(I wrote this for my April 13 column in Sun.Star Cebu)
I remember writing about my Holy Week experience in Bocawe, Barangay Sapangdaku Cebu City and a reader, who apparently has relatives up there, asking me where the hell Bocawe was. Well, Bocawe, after the few families that used to live there left, has already been gobbled up by Sitio Lupa, Barangay Pamutan.
Anyway, back to the reminiscing. Aside from eating kurakol (plant snail) on Maundy Thursday, the one that sticks in my mind was the marathon singing or the pasyon in a house up a slope on Good Friday. Imagine nature’s silence being broken by songs as old as your ancestors. For a lowlander like me, that was strange and fascinating.
Another Holy Week, in Sitio Lubo, Barangay Bonbon. One night, I was in the yard of a house and espied orange lights going to Barangay Buot-Taup. Curious, I asked our host where the people were going. To watch Linambay, she said. Unfortunately, I didn’t have time to watch shows like that then.
Years later, when I was already a reporter, I had the urge to write about the Linambay as a Holy Week feature. Nothing came out of the plan, lost as I was later in other concerns. Still, I would say there are practices in Cebu’s hinterlands that have not been taken over by modernity and need to be preserved.
I mean, Holy Week is not only about what we have been harping on, like going to Boracay or, in the case of Cebu, flocking to Bantayan. It is not only about Gilbert Bargayo being nailed to a cross, or the Buhing Kalbaryo in Guadalupe or the Station of the Cross in Banawa. Or the Sugat in Minglanilla.
By the way, it looks like all the buzz about my home place, Camotes, is paying off. My cousin Gaga asked me for more information about the resorts in San Francisco because they planned to go there. One of my bosses in Sun.Star, Orlando Carvajal, said his family would be spending the Holy Week, too, in San Fran.

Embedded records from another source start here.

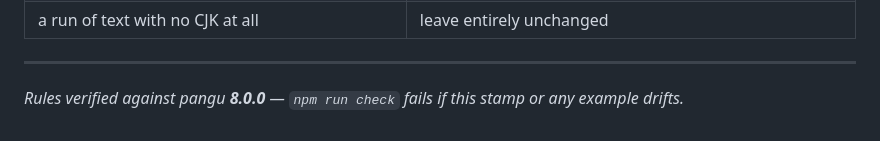
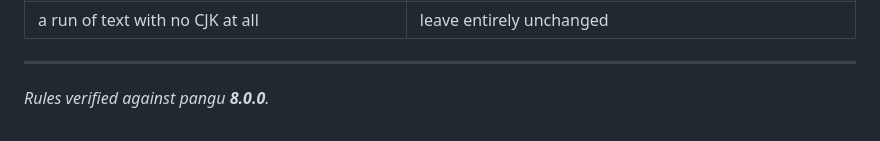
Before and after one commit to shihyuho/pangu.skill, a Markdown page: skills/pangu/SKILL.md, the part around the change. Drawn GitHub-style.

Commit message:
docs(skill): drop the repo-check clause from the version stamp (#12)
SKILL.md is the artifact users install, so its footer should speak to
them — the old stamp went on about `npm run check`, a repo-maintenance
detail that reads as noise there and could even tempt a consuming agent
to run a script that doesn't exist in the user's project. Keep the part
that matters to readers (rules verified against pangu 8.0.0); the
enforcement story already lives in AGENTS.md and docs/upgrading-pangu.md.

The check's stamp regex only matches `pangu **X.Y.Z**`, so trimming the
sentence changes nothing mechanically — `npm run check` still passes.

Co-authored-by: Claude Fable 5 <noreply@anthropic.com>

```diff
--- a/skills/pangu/SKILL.md
+++ b/skills/pangu/SKILL.md
@@ -204,4 +204,4 @@ the sentence from the syntax around it.
 
 ---
 
-_Rules verified against pangu **8.0.0** — `npm run check` fails if this stamp or any example drifts._
+_Rules verified against pangu **8.0.0**._
```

Well, if you do not like being in a heavily crowded place like Boracay and Bantayan, go to Camotes. There’s no fiesta atmosphere there, only peace and calm conducive to meditation. And the sands in San Fran are as fine and as white as the others, the sea even clearer and purer. Nearby would be my hometowns Poro and Tudela.

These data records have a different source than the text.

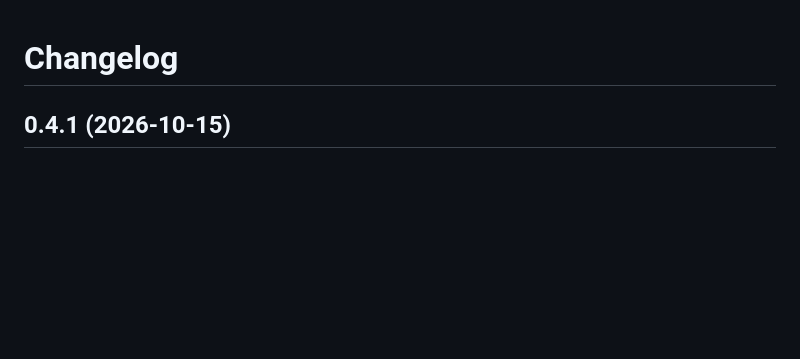
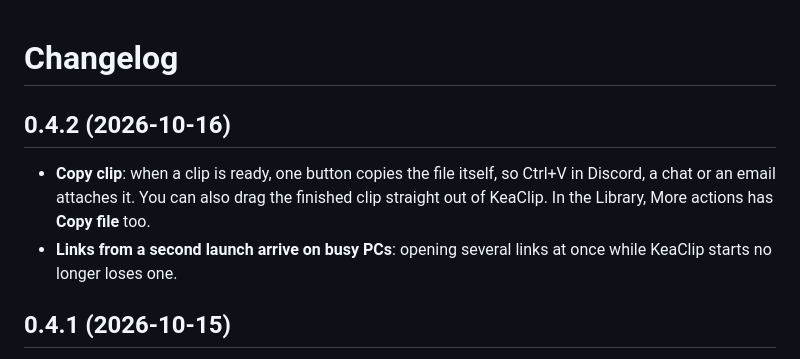
Before and after one commit to Langkurst/KeaClip, a Markdown page: CHANGELOG.md, the part around the change. GitHub-like rendering; blank space fills up the shorter version.

```diff
--- a/CHANGELOG.md
+++ b/CHANGELOG.md
@@ -1,4 +1,9 @@
 # Changelog
+
+## 0.4.2 (2026-10-16)
+
+- **Copy clip**: when a clip is ready, one button copies the file itself, so Ctrl+V in Discord, a chat or an email attaches it. You can also drag the finished clip straight out of KeaClip. In the Library, More actions has **Copy file** too.
+- **Links from a second launch arrive on busy PCs**: opening several links at once while KeaClip starts no longer loses one.
 
 ## 0.4.1 (2026-10-15)
 
```
Also changed, not shown: README.md (+2 -2 lines), docs/USER_GUIDE.md (+1 -0 lines), docs/images/keaclip-demo.gif, 15 other files.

As for my family, we’d stick it out here, as usual. There’s the ritual, too: procession on Good Friday in Pardo and station of the cross. Then there’s the Sugat in Minglanilla, that is if we are able to wake up early, and the Kabanhawan festival. Throughout all these, getting lost in the spiritually that Holy Weeks conjure.